Of course not, because their hands are tied by a city administration that can not come to terms with the disaster that is Duluth – the city relies too heavily on tourism to tarnish its top destination credentials in the short term even if it means destroying the city in the long term.
This summer when the George Floyd riots erupted near 27th Avenue in Duluth, resulting in a Kwik Trip employee being dragged from the store and beaten, the Duluth Police were not allowed to wear their expensive riot gear, and it took the St. Louis County Sheriffs to disperse the crowd with pepper spray because the DPD was not authorized to use it.
The sad reality for Duluth residents is that the police department works for the Mayor – not us. The Chief risks losing his job if he strays from the Mayor’s narrative, leaving the citizens to bear the burden of a downtrodden Duluth.
Twenty-Eight Shootings this Year
Already this year we’ve seen four more shootings than all of last year.
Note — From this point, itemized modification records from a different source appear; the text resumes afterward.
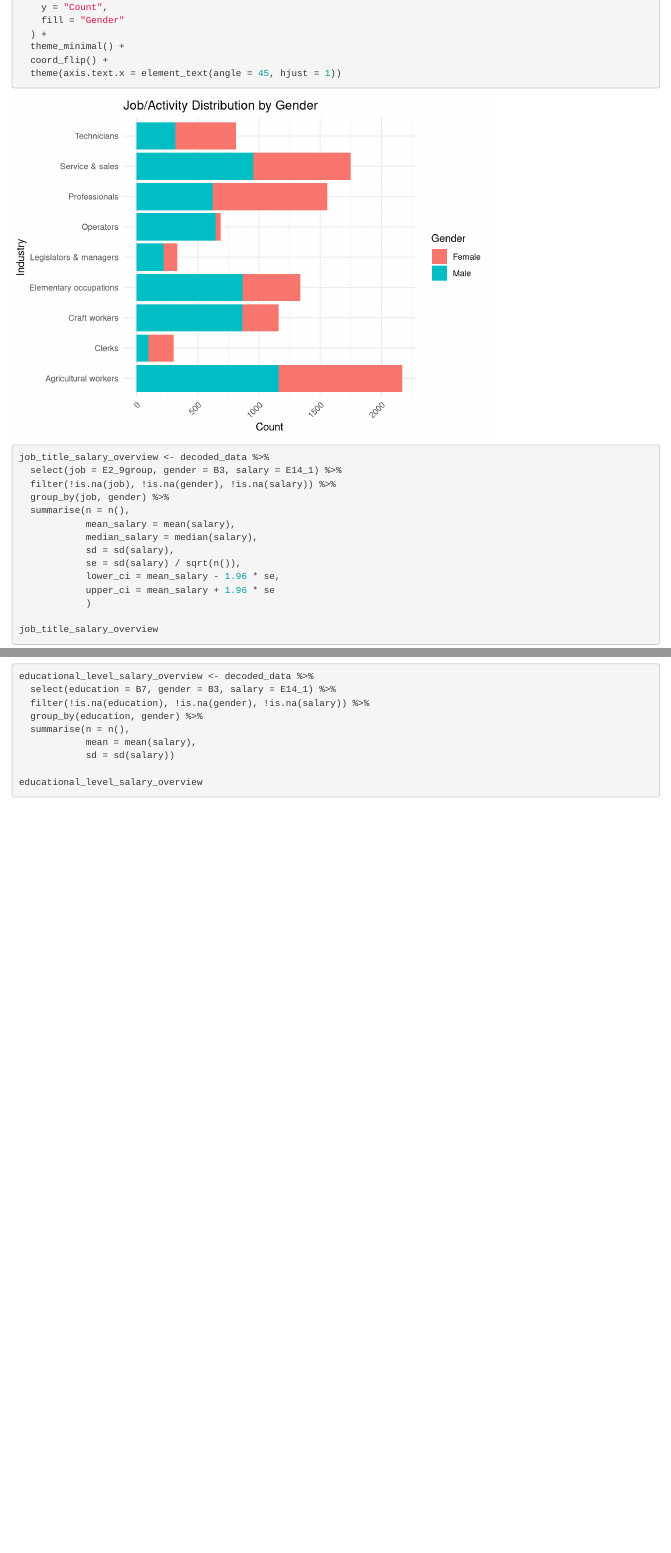
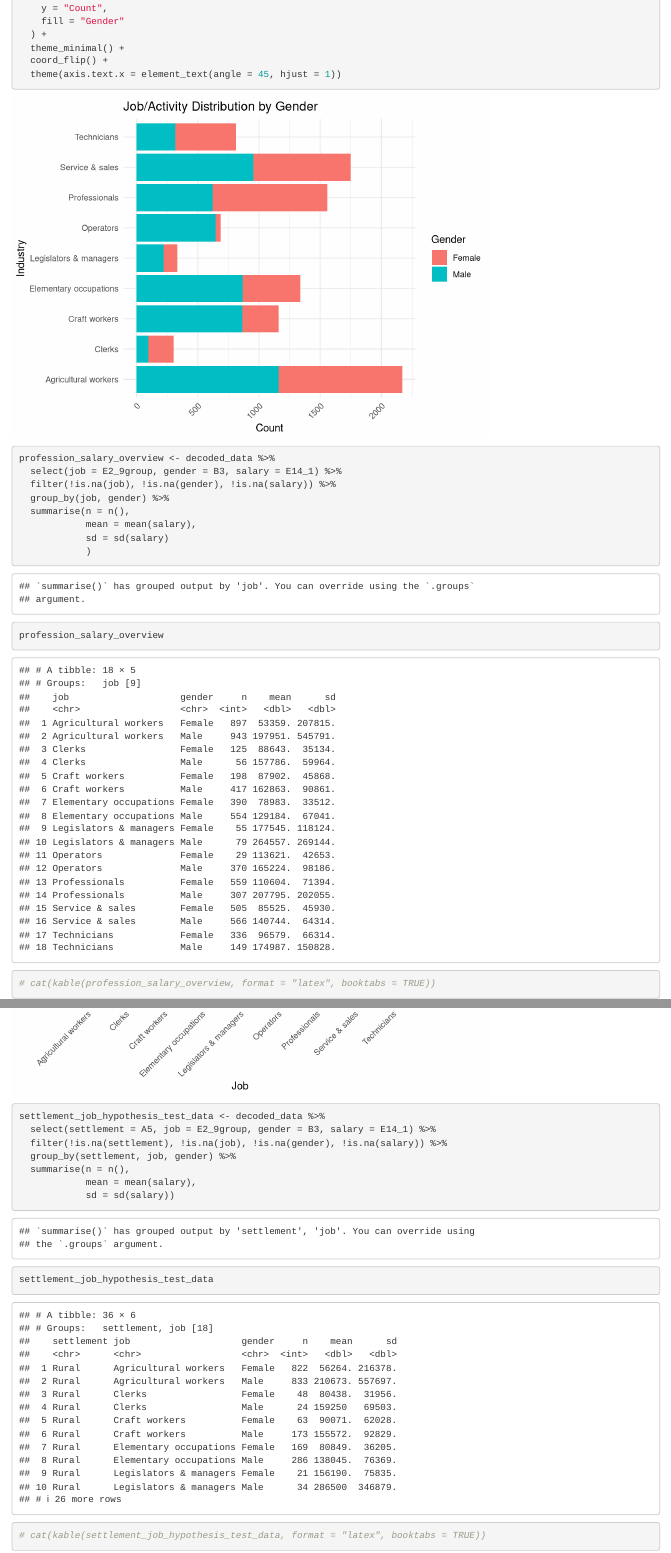
Before and after one commit to nane-khachatryan21/stats-project, an R Markdown document (data_filtering.Rmd): the page in a window 1100 px wide, from 5270 px down before the commit and from 5250 px down after it, so that both start at the same text, and a second part further down, joined at a grey line. Rendered offline with R 4.5, knitr and Pandoc, with nearby package versions; some code elsewhere in the file could not run offline.

Commit message:
Final changes on visualizations

````diff
--- a/data_filtering.Rmd
+++ b/data_filtering.Rmd
@@ -778,10 +778,8 @@ ggplot(wage_gap_map) +
   labs(
     title = "Gender Wage Gap by Region (Armenia)",
     subtitle = "Difference in mean salary: Male - Female",
-    caption = "Data: Your Survey"
   ) +
   theme_minimal()
-
 ```
 ```{r}
 p <- ggplot(wage_gap_map) +
@@ -855,6 +853,20 @@ ggplot(decoded_data, aes(x = factor(E2_9group), fill = factor(B3))) +
   coord_flip() +
   theme(axis.text.x = element_text(angle = 45, hjust = 1))
 ```
+```{r}
+profession_salary_overview <- decoded_data %>%
+  select(job = E2_9group, gender = B3, salary = E14_1) %>%
+  filter(!is.na(job), !is.na(gender), !is.na(salary)) %>%
+  group_by(job, gender) %>%
+  summarise(n = n(),
+            mean = mean(salary),
+            sd = sd(salary)
+            )
+
+profession_salary_overview
+# cat(kable(profession_salary_overview, format = "latex", booktabs = TRUE))
+```
+
 
 ```{r}
 job_title_salary_overview <- decoded_data %>%
@@ -912,6 +924,7 @@ settlement_job_hypothesis_test_data <- decoded_data %>%
             sd = sd(salary))
 
 settlement_job_hypothesis_test_data
+# cat(kable(settlement_job_hypothesis_test_data, format = "latex", booktabs = TRUE))
 ```
 ```{r}
 educational_level_distribution <- decoded_data %>%
````
Also changed, not shown: .RData, Hypothesis Tests List.pdf (added), data_filtering.Rmd (3 more changed lines).
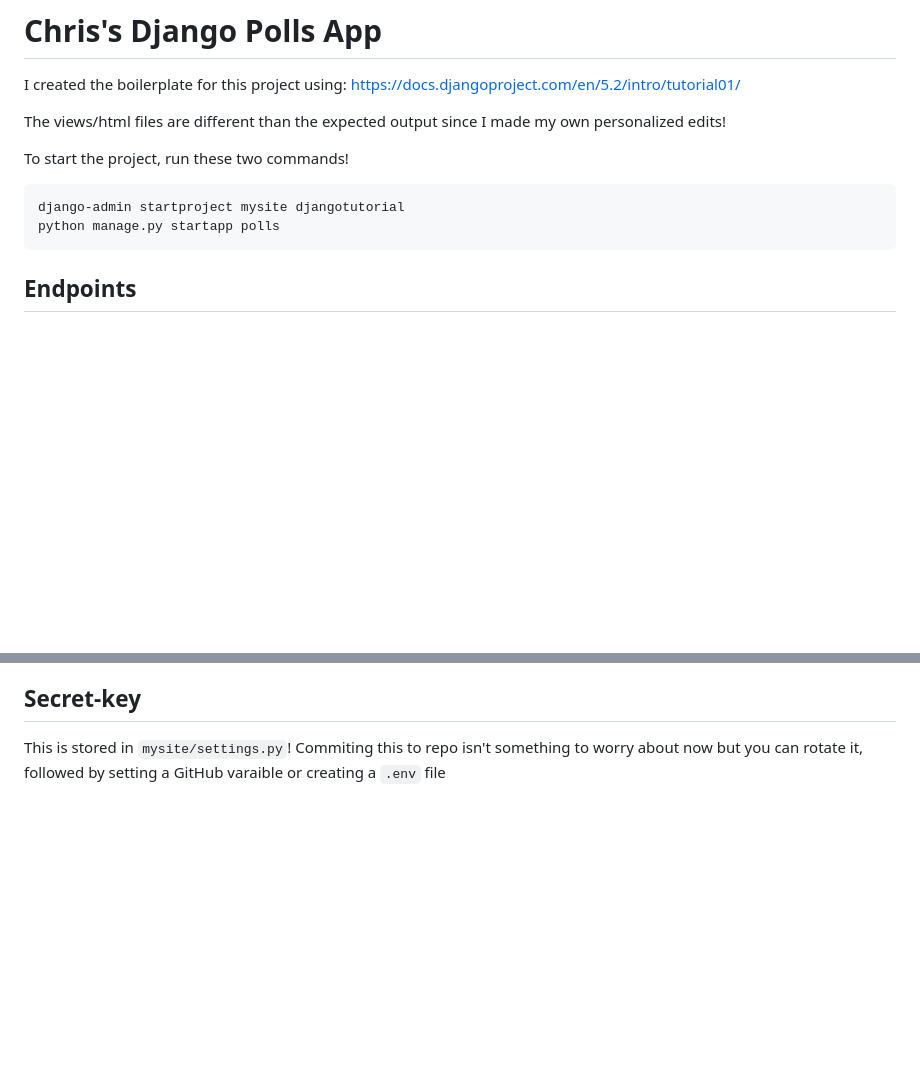
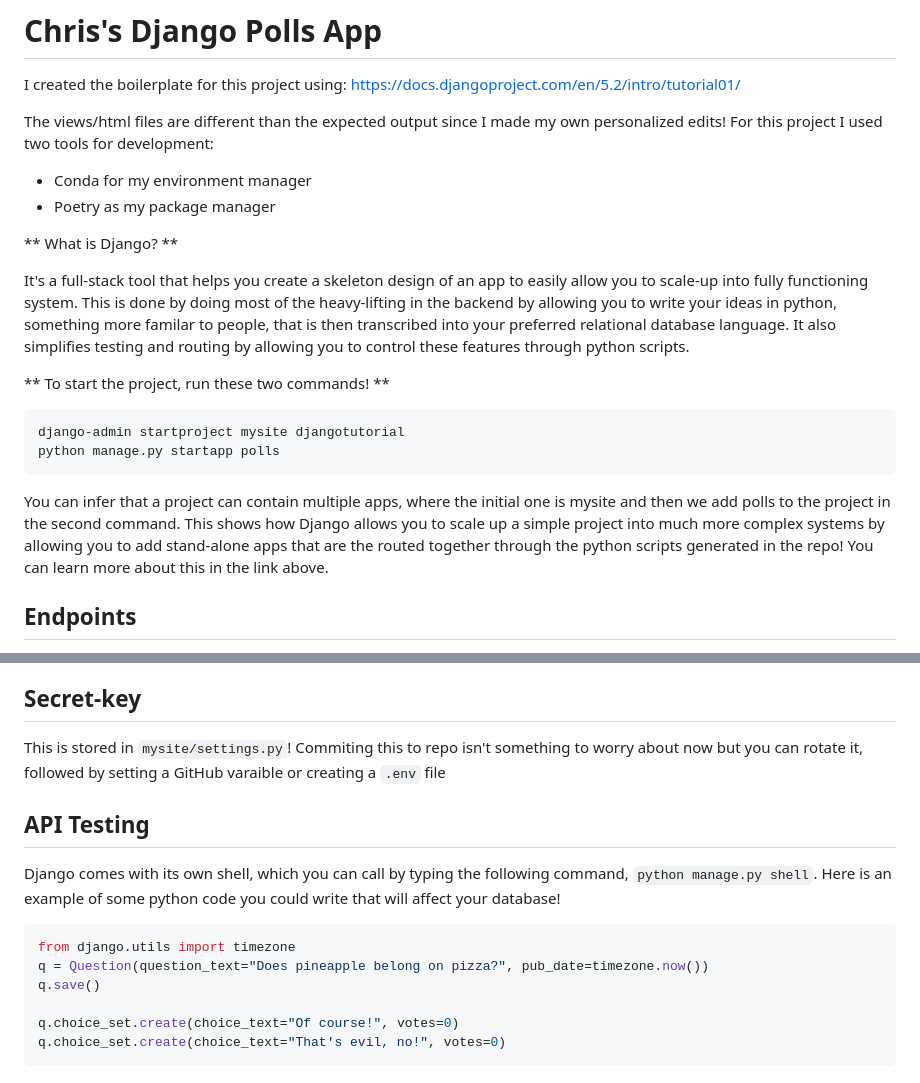
Before and after one commit to christogonzalez/django_polls_tutorial, a Markdown page: README.md, 2 parts joined by grey strips. GitHub-like rendering; blank space fills up the shorter version.

Commit message:
Added dev and API testing to README

````diff
--- a/README.md
+++ b/README.md
@@ -2,14 +2,23 @@
 
 I created the boilerplate for this project using: https://docs.djangoproject.com/en/5.2/intro/tutorial01/
 
-The views/html files are different than the expected output since I made my own personalized edits!
+The views/html files are different than the expected output since I made my own personalized edits! For this project I used two tools for development:
 
-To start the project, run these two commands!
+- Conda for my environment manager
+- Poetry as my package manager
+
+** What is Django? **
+
+It's a full-stack tool that helps you create a skeleton design of an app to easily allow you to scale-up into fully functioning system. This is done by doing most of the heavy-lifting in the backend by allowing you to write your ideas in python, something more familar to people, that is then transcribed into your preferred relational database language. It also simplifies testing and routing by allowing you to control these features through python scripts.
+
+** To start the project, run these two commands! **
 
 ``` Bash
 django-admin startproject mysite djangotutorial
 python manage.py startapp polls
 ```
+
+You can infer that a project can contain multiple apps, where the initial one is mysite and then we add polls to the project in the second command. This shows how Django allows you to scale up a simple project into much more complex systems by allowing you to add stand-alone apps that are the routed together through the python scripts generated in the repo! You can learn more about this in the link above.
 
 ## Endpoints
 
@@ -64,3 +73,16 @@ There are more parts that contribute into the cycle of user interactions to the
 ## Secret-key
 
 This is stored in `mysite/settings.py`! Commiting this to repo isn't something to worry about now but you can rotate it, followed by setting a GitHub varaible or creating a `.env` file
+
+## API Testing
+
+Django comes with its own shell, which you can call by typing the following command, `python manage.py shell`. Here is an example of some python code you could write that will affect your database!
+
+``` python
+from django.utils import timezone
+q = Question(question_text="Does pineapple belong on pizza?", pub_date=timezone.now())
+q.save()
+
+q.choice_set.create(choice_text="Of course!", votes=0)
+q.choice_set.create(choice_text="That's evil, no!", votes=0)
+```
````
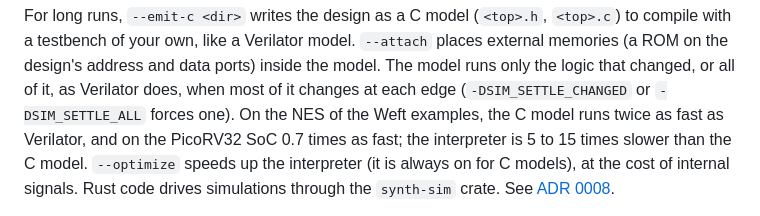
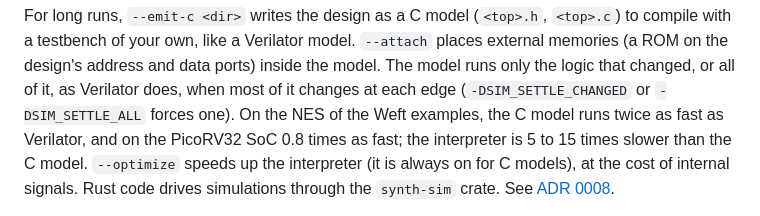
Before and after one commit to nathsou/synth, a Markdown page: README.md, the part around the change. GitHub-like rendering.

Commit message:
README: PicoRV32 C model at 0.8 times Verilator
Claude-Session: https://claude.ai/code/session_01Ljvb5nekzW2owMtXs7KxQW

```diff
--- a/README.md
+++ b/README.md
@@ -90,7 +90,7 @@ ports) inside the model. The model runs only the logic that changed, or all
 of it, as Verilator does, when most of it changes at each edge
 (`-DSIM_SETTLE_CHANGED` or `-DSIM_SETTLE_ALL` forces one). On the NES of the
 Weft examples, the C model runs twice as fast as Verilator, and on the
-PicoRV32 SoC 0.7 times as fast; the interpreter is 5 to 15 times slower than
+PicoRV32 SoC 0.8 times as fast; the interpreter is 5 to 15 times slower than
 the C model. `--optimize` speeds up the interpreter (it is always on for C
 models), at the cost of internal signals. Rust code drives simulations through the `synth-sim` crate. See
 [ADR 0008](docs/decisions/0008-simulator.md).
```
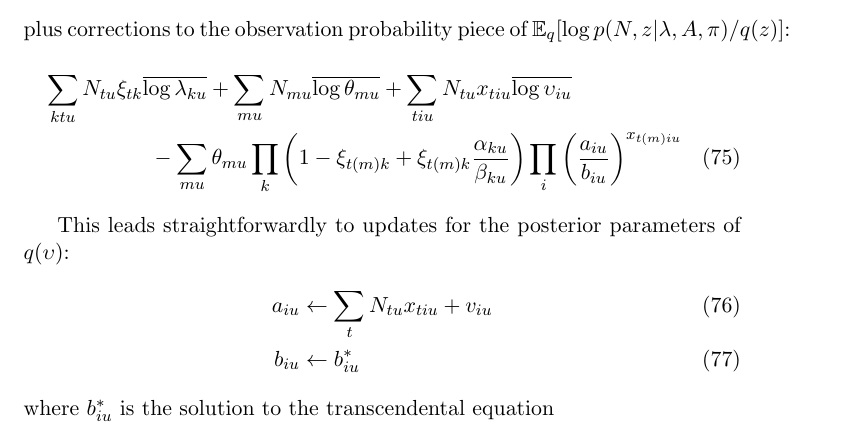
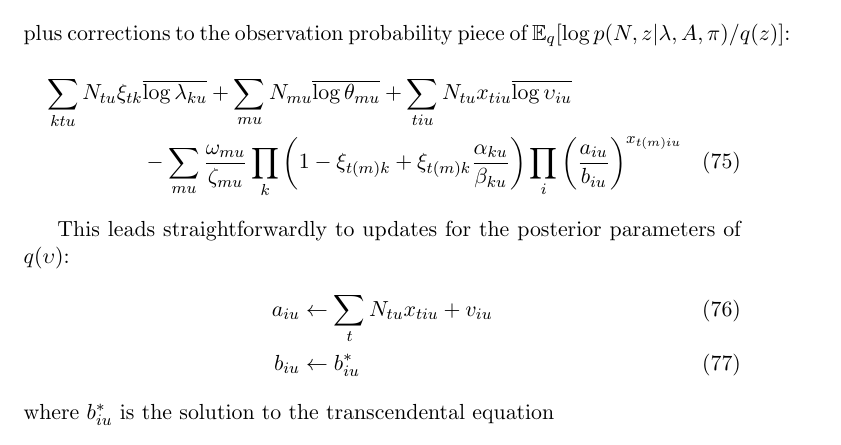
Before and after one commit to pearsonlab/spiketopics, a LaTeX document (gamma_poisson_notes.tex): part of page 10 of 12, cut so that both start at the same text. Compiled offline with pdfLaTeX.

Commit message:
fixed typos for bar_theta

```diff
--- a/gamma_poisson_notes.tex
+++ b/gamma_poisson_notes.tex
@@ -297,7 +297,7 @@ This contributes an additional factor to the ELBO
 plus corrections to the observation probability piece of $\mathbb{E}_q[\log p(N, z|\lambda, A, \pi) / q(z)]$:
 \begin{multline}
     \sum_{ktu} N_{tu} \xi_{tk} \overline{\log \lambda_{ku}} + \sum_{mu} N_{mu} \overline{\log \theta_{mu}} + \sum_{tiu} N_{tu} x_{tiu} \overline{\log \upsilon_{iu}} \\
-    - \sum_{mu} \theta_{mu} \prod_k \left( 1 - \xi_{t(m)k} + \xi_{t(m)k} \frac{\alpha_{ku}}{\beta_{ku}}\right)\prod_i \left(\frac{a_{iu}}{b_{iu}} \right)^{x_{t(m)iu}}
+    - \sum_{mu} \frac{\omega_{mu}}{\zeta_{mu}} \prod_k \left( 1 - \xi_{t(m)k} + \xi_{t(m)k} \frac{\alpha_{ku}}{\beta_{ku}}\right)\prod_i \left(\frac{a_{iu}}{b_{iu}} \right)^{x_{t(m)iu}}
 \end{multline}
 
 This leads straightforwardly to updates for the posterior parameters of $q(\upsilon)$:
@@ -307,7 +307,7 @@ This leads straightforwardly to updates for the posterior parameters of $q(\upsi
 \end{align}
 where $b^*_{iu}$ is the solution to the transcendental equation
 \begin{equation}
-    b_{iu} = w_{iu} + \sum_{m} \left[ \theta_{mu} \prod_k \left( 1 - \xi_{t(m)k} + \xi_{t(m)k} \frac{\alpha_{ku}}{\beta_{ku}}\right)\prod_{j \neq i} \left(\frac{a_{ju}}{b_{ju}} \right)^{x_{t(m)ju}} \right] \left( \frac{a_{iu}}{b_{iu}}\right)^{x_{t(m)iu} - 1}
+    b_{iu} = w_{iu} + \sum_{m} \left[ \frac{\omega_{mu}}{\zeta_{mu}} \prod_k \left( 1 - \xi_{t(m)k} + \xi_{t(m)k} \frac{\alpha_{ku}}{\beta_{ku}}\right)\prod_{j \neq i} \left(\frac{a_{ju}}{b_{ju}} \right)^{x_{t(m)ju}} \right] \left( \frac{a_{iu}}{b_{iu}}\right)^{x_{t(m)iu} - 1}
 \end{equation}
 
 Possible strategies here:
```
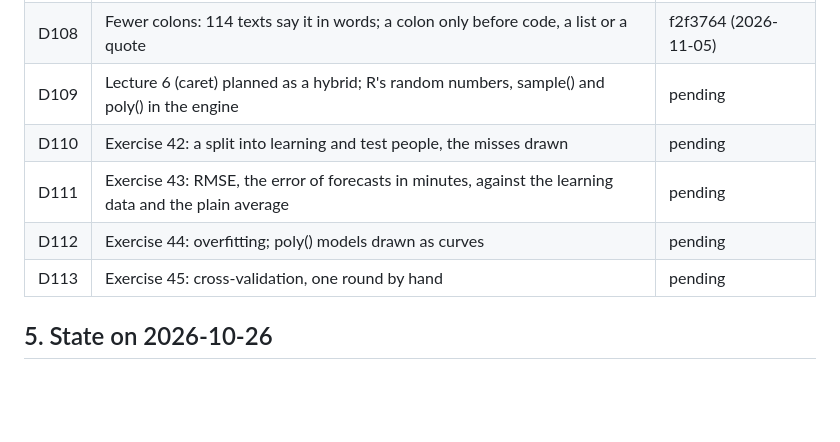
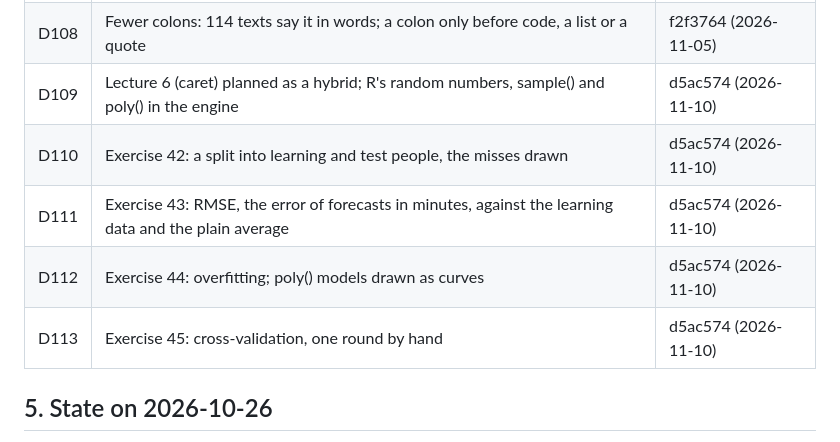
Before and after one commit to i-sulzhi/r-krok-po-kroku, a Markdown page: docs/handoff.md, the part around the change. GitHub-like rendering; blank space fills up the shorter version.

Commit message:
Handoff: D109-D113 are in d5ac574
Co-Authored-By: Claude Opus 5.5 <noreply@anthropic.com>

```diff
--- a/docs/handoff.md
+++ b/docs/handoff.md
@@ -367,11 +367,11 @@ of exercise 21 in D70 by D74).
 | D106 | Student texts in full sentences: R² defined in 34, seventeen fragments rewritten across 41 exercises | cbacb79 (2026-11-05) |
 | D107 | Diagnostic messages read like D106: thirteen fragments, untaught terms and dead ends rewritten | 1ffccdf (2026-11-05) |
 | D108 | Fewer colons: 114 texts say it in words; a colon only before code, a list or a quote | f2f3764 (2026-11-05) |
-| D109 | Lecture 6 (caret) planned as a hybrid; R's random numbers, sample() and poly() in the engine | pending |
-| D110 | Exercise 42: a split into learning and test people, the misses drawn | pending |
-| D111 | Exercise 43: RMSE, the error of forecasts in minutes, against the learning data and the plain average | pending |
-| D112 | Exercise 44: overfitting; poly() models drawn as curves | pending |
-| D113 | Exercise 45: cross-validation, one round by hand | pending |
+| D109 | Lecture 6 (caret) planned as a hybrid; R's random numbers, sample() and poly() in the engine | d5ac574 (2026-11-10) |
+| D110 | Exercise 42: a split into learning and test people, the misses drawn | d5ac574 (2026-11-10) |
+| D111 | Exercise 43: RMSE, the error of forecasts in minutes, against the learning data and the plain average | d5ac574 (2026-11-10) |
+| D112 | Exercise 44: overfitting; poly() models drawn as curves | d5ac574 (2026-11-10) |
+| D113 | Exercise 45: cross-validation, one round by hand | d5ac574 (2026-11-10) |
 
 ## 5. State on 2026-10-26
 
```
People don’t just shoot people for no reason. You might find a domestic situation with gunfire – but as recently reported by the Star Tribune the officer-involved shooting above Sammy’s Pizza Lincoln Park differs from what was first reported. The victim’s story varies drastically from initial police reports. There was no evidence found of a gun in the apartment, no evidence of gunfire, and no victim of domestic assault on scene. The shooting victim claims he was locking his door when it suddenly erupted in bullets. Officers are not trained to shoot through doors. What really happened here?
This is an unusual time and often fear will play a factor in these situations, but lawyers for the victim will be suing the City of Duluth and this one incident could cost taxpayers millions of dollars.
Most of the shootings that have been reported include statements like “victim was known to the shooter” or “there is no risk to the general public”. Unfortunately, stray bullets can’t distinguish the general public from their target. Reports have also claimed that recently witnesses refuse to talk, something that wasn’t generally a problem before. It doesn’t take Sherlock Holmes or Dr. Watson to decipher these clues – these shootings are drug and possibly gang-related.
Time is running out to save Downtown Duluth – and the rest of the city. Our citizens deserve to be and feel safe. It’s time for the Mayor to set aside her idealized version of our desperate city and let law enforcement crackdown on the growing problems we face.
Check back soon for Part 2 of Downtrodden Duluth where we examine the connection between the crime, the shootings, and the homeless issues facing the city.